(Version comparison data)
BEGIN

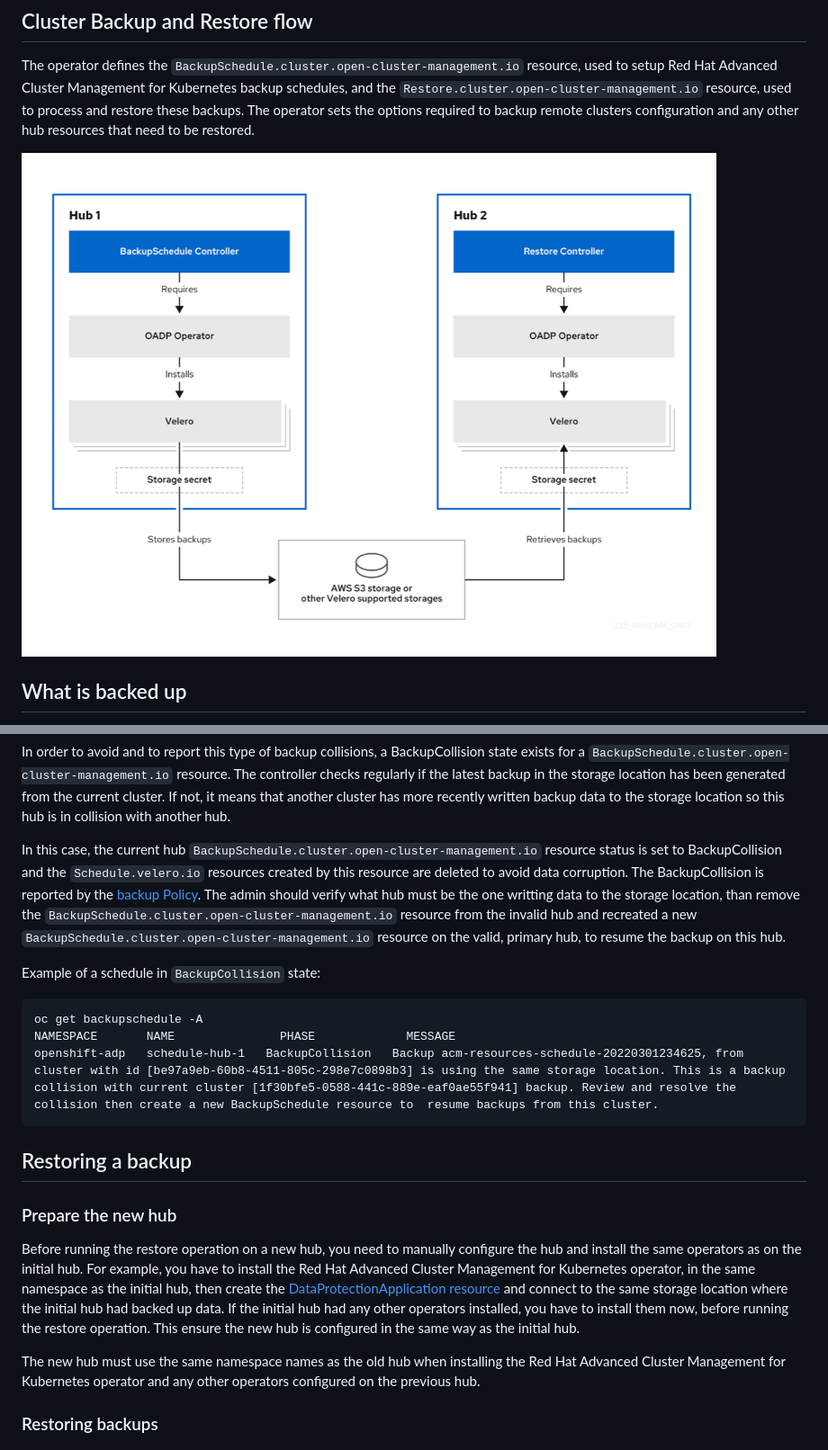
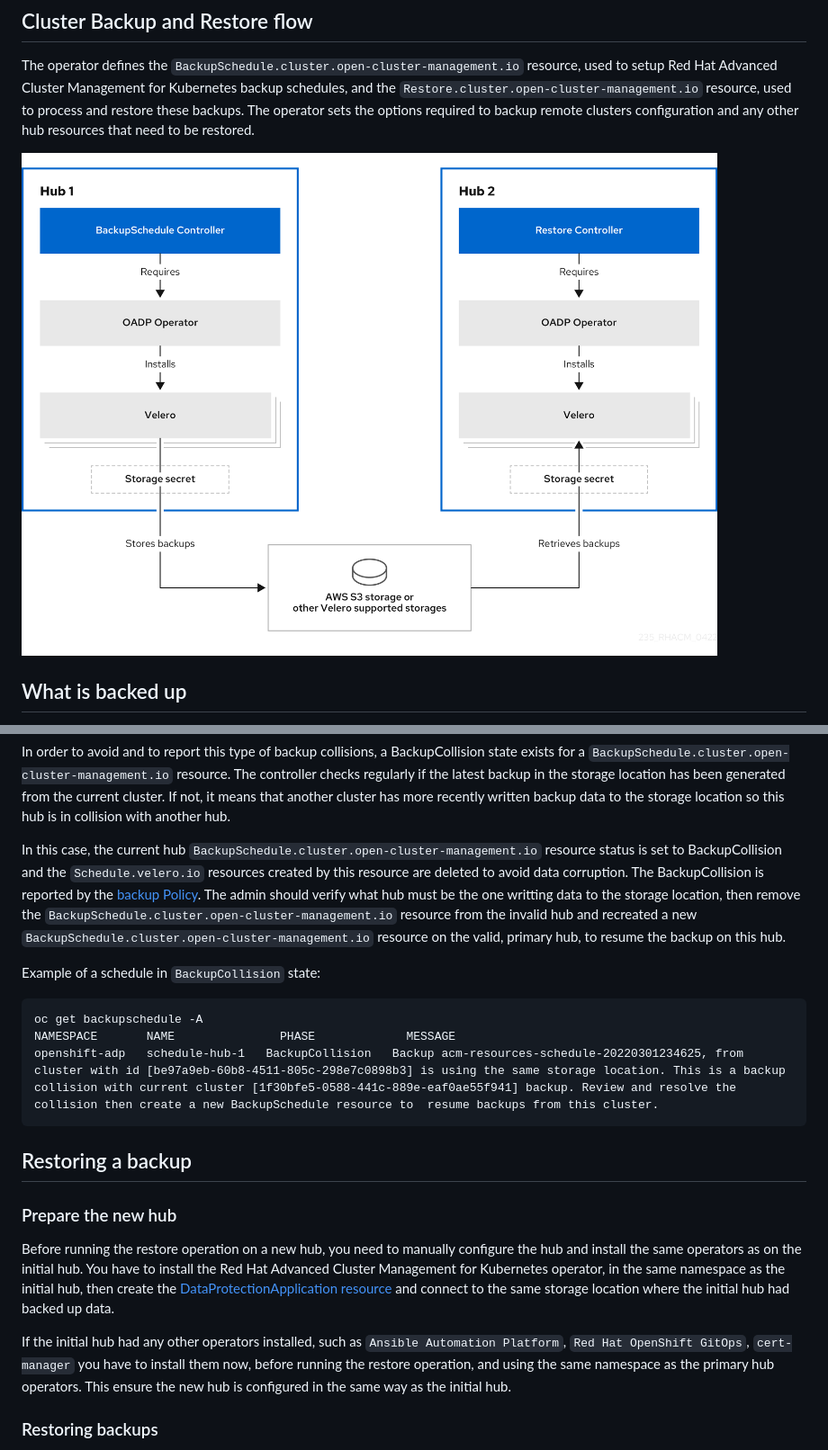
Before and after one commit to stolostron/cluster-backup-operator, a Markdown page: README.md, 2 parts joined by grey strips. Shown at 90% size. Rendered like a GitHub page; pictures changed too: images/cluster-backup-controller-dataflow.png.

```diff
--- a/README.md
+++ b/README.md
@@ -214,7 +214,7 @@ Situations when a backup collision could happen:
 
 In order to avoid and to report this type of backup collisions, a BackupCollision state exists for a  `BackupSchedule.cluster.open-cluster-management.io` resource. The controller checks regularly if the latest backup in the storage location has been generated from the current cluster. If not, it means that another cluster has more recently written backup data to the storage location so this hub is in collision with another hub.
 
-In this case, the current hub `BackupSchedule.cluster.open-cluster-management.io` resource status is set to BackupCollision and the `Schedule.velero.io` resources created by this resource are deleted to avoid data corruption. The BackupCollision is reported by the [backup Policy](https://github.com/stolostron/cluster-backup-chart/blob/main/stable/cluster-backup-chart/templates/hub-backup-pod.yaml). The admin should verify what hub must be the one writting data to the  storage location, than remove the `BackupSchedule.cluster.open-cluster-management.io` resource from the invalid hub and recreated a new `BackupSchedule.cluster.open-cluster-management.io` resource on the valid, primary hub, to resume the backup on this hub.
+In this case, the current hub `BackupSchedule.cluster.open-cluster-management.io` resource status is set to BackupCollision and the `Schedule.velero.io` resources created by this resource are deleted to avoid data corruption. The BackupCollision is reported by the [backup Policy](https://github.com/stolostron/cluster-backup-chart/blob/main/stable/cluster-backup-chart/templates/hub-backup-pod.yaml). The admin should verify what hub must be the one writting data to the  storage location, then remove the `BackupSchedule.cluster.open-cluster-management.io` resource from the invalid hub and recreated a new `BackupSchedule.cluster.open-cluster-management.io` resource on the valid, primary hub, to resume the backup on this hub.
 
 Example of a schedule in `BackupCollision` state:
 
@@ -227,9 +227,10 @@ openshift-adp   schedule-hub-1   BackupCollision   Backup acm-resources-schedule
 ## Restoring a backup
 
 ### Prepare the new hub
-Before running the restore operation on a new hub, you need to manually configure the hub and install the same operators as on the initial hub. For example, you have to install the Red Hat Advanced Cluster Management for Kubernetes operator, in the same namespace as the initial hub, then create the [DataProtectionApplication resource](https://github.com/openshift/oadp-operator/blob/master/docs/install_olm.md#create-the-dataprotectionapplication-custom-resource) and connect to the same storage location where the initial hub had backed up data. If the initial hub had any other operators installed, you have to install them now, before running the restore operation. This ensure the new hub is configured in the same way as the initial hub.
+Before running the restore operation on a new hub, you need to manually configure the hub and install the same operators as on the initial hub.
+You have to install the Red Hat Advanced Cluster Management for Kubernetes operator, in the same namespace as the initial hub, then create the [DataProtectionApplication resource](https://github.com/openshift/oadp-operator/blob/master/docs/install_olm.md#create-the-dataprotectionapplication-custom-resource) and connect to the same storage location where the initial hub had backed up data.
 
-The new hub must use the same namespace names as the old hub when installing the Red Hat Advanced Cluster Management for Kubernetes operator and any other operators configured on the previous hub.
+If the initial hub had any other operators installed, such as `Ansible Automation Platform`, `Red Hat OpenShift GitOps`, `cert-manager` you have to install them now, before running the restore operation, and using the same namespace as the primary hub operators. This ensure the new hub is configured in the same way as the initial hub.
 
 ### Restoring backups
 In a usual restore scenario, the hub where the backups have been executed becomes unavailable and data backed up needs to be moved to a new hub. This is done by running the restore operation on the hub where the backed up data needs to be moved to. In this case, the restore operation is executed on a different hub than the one where the backup was created.
```
Also changed, not shown: other parts of README.md (+2 -2 lines), images/active-passive-configuration-dataflow.png, images/disaster-recovery.png.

END

YOUR TASK =>
Which lines of the entries contain "when"? Count them and write only the number.

SOLUTION FOR THIS TASK =>
2